A group of European chemists including Prof. Joost Reek of the University of Amsterdam's research priority area Sustainable Chemistry has recently published a whitepaper on Solar-Driven Chemistry. They show that it is possible, and even necessary for a sustainable future, to drive chemical reactions using solar energy.
In an overview of less than twenty pages the chemists identify the opportunities and challenges of this visionary concept that could in the long run replace fossil fuels as the main source of fuels, chemicals and materials.
The whitepaper results from presentations at a brainstorming workshop on Solar-driven Chemistry in Berlin organized by the Deutsche Forschungsgemeinschaft (DFG) and the European Association of Chemical and Molecular Sciences (EuCheMS). Prof. Joost Reek of the Van 't Hoff Institute for Molecular Sciences was among the international experts participating in this workshop.
Professor Reek is a leading researcher in the field of solar-driven chemistry, which was underlined earlier this year by the publication in Science Advances on a bio-inspired enzyme-mimicking catalyst for hydrogen production. More recently he acted as a guest editor of a special ChemPlusChem edition on Catalytic Systems for Water Splitting. He is the coordinator of the University of Amsterdam's Research Priority Area Sustainable Chemistry and headed the artificial photosynthesis research theme of the Dutch national research initiative BioSolarCells.
According to professor Reek, the EuCheMS whitepaper identifies the much needed scientific breakthroughs that are crucial for making Solar-Driven chemistry a future reality. "It reflects the findings of our Sustainable Chemistry research at UvA where we combine the efforts of dozens of researchers in homogeneous and heterogeneous catalysis, molecular photonics and theoretical chemistry. We do make progress on both fundamental and technological levels, but much more effort is needed to establish a really meaningful European solar-driven chemical community in research as well as industry". Reek expects the whitepaper will enable EuCheMS to raise awareness with EU policymakers which will hopefully result in the allocation of future research funds.

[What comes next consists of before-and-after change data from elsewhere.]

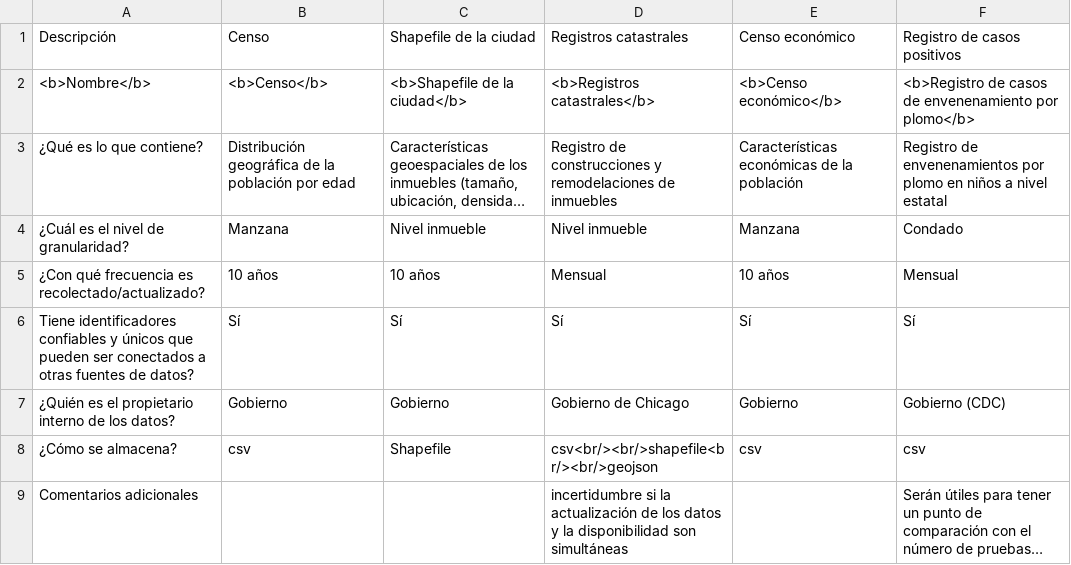
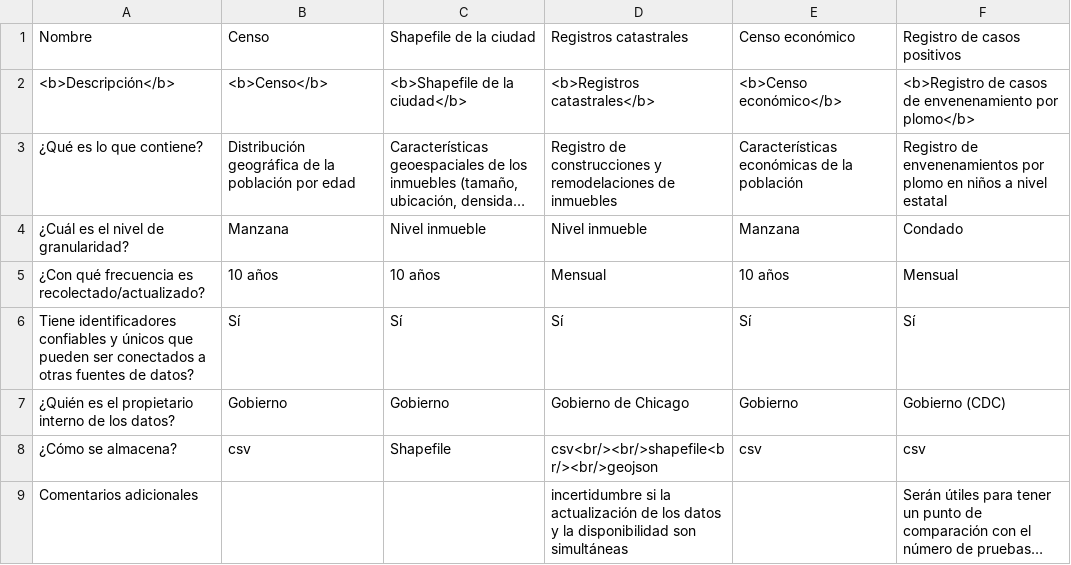
Before and after one commit to rafaelortegar/tarea1ids2020, a CSV file: data/tabla_06b.csv, drawn as a sheet; long unchanged cells end in …; the diff names each change by its address in the sheet, - before the commit and + after, or states it on an @@ line.

Commit message:
Update tabla_06b.csv

```diff
--- a/data/tabla_06b.csv
+++ b/data/tabla_06b.csv
-A1: Descripción
+A1: Nombre
-A2: <b>Nombre</b>
+A2: <b>Descripción</b>
```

As an illustration of the relevance of research in this field Reek mentions the recent licensing of a patent on novel molecules for solar-driven hydrogen generation to the French company PorphyChem. Another example is a new project for developing a so-called molecular dye-sensitized photoelectrochemical cell (DSPEC) capable of reducing CO2 to methanol (or formic acid or even alkanes).
The Netherlands Organisation for Scientific Research NWO has funded the research under Reek's supervision with half a million euros. It is being conducted in cooperation with the German chemicals company Merck and the Dutch research institutes ECN and FOM-AMOLF.
The latter two have teamed up with UvA and Vrije Universiteit Amsterdam in the Solardam consortium to harvest energy from the sun by generating electricity and fuel through combinations of photovoltaics, photocatalysis and photosynthesis. As professor Reek points out, this is an illustration of the multidisciplinary effort that is essential in the field of solar-driven chemistry.
The EuCheMS White Paper asserts that driving chemical reactions by the energy from the sun is crucial in order to guarantee the welfare of future generations.
Solar-Driven Chemistry entails a long-term innovative scientific and technological endeavour but it will enable the progressive substitution of fossil fuels. It will also have a large impact on the reduction of greenhouse gas emissions, with huge environmental, societal and economic benefits.
According to the whitepaper solar-driven chemistry can increase the competitiveness and sustainability of the European industrial system. It can create knowledge-driven competitiveness for Europe’s industrial production, while preserving jobs and the environment.
However, it does require strong, concerted and unconventional support for basic and applied research. The whitepaper calls for a large, integrated and synergic approach encompassing catalysis, electrochemistry, photochemistry, and nanosciences, in concert with semiconductor physics, engineering, biosciences and social sciences.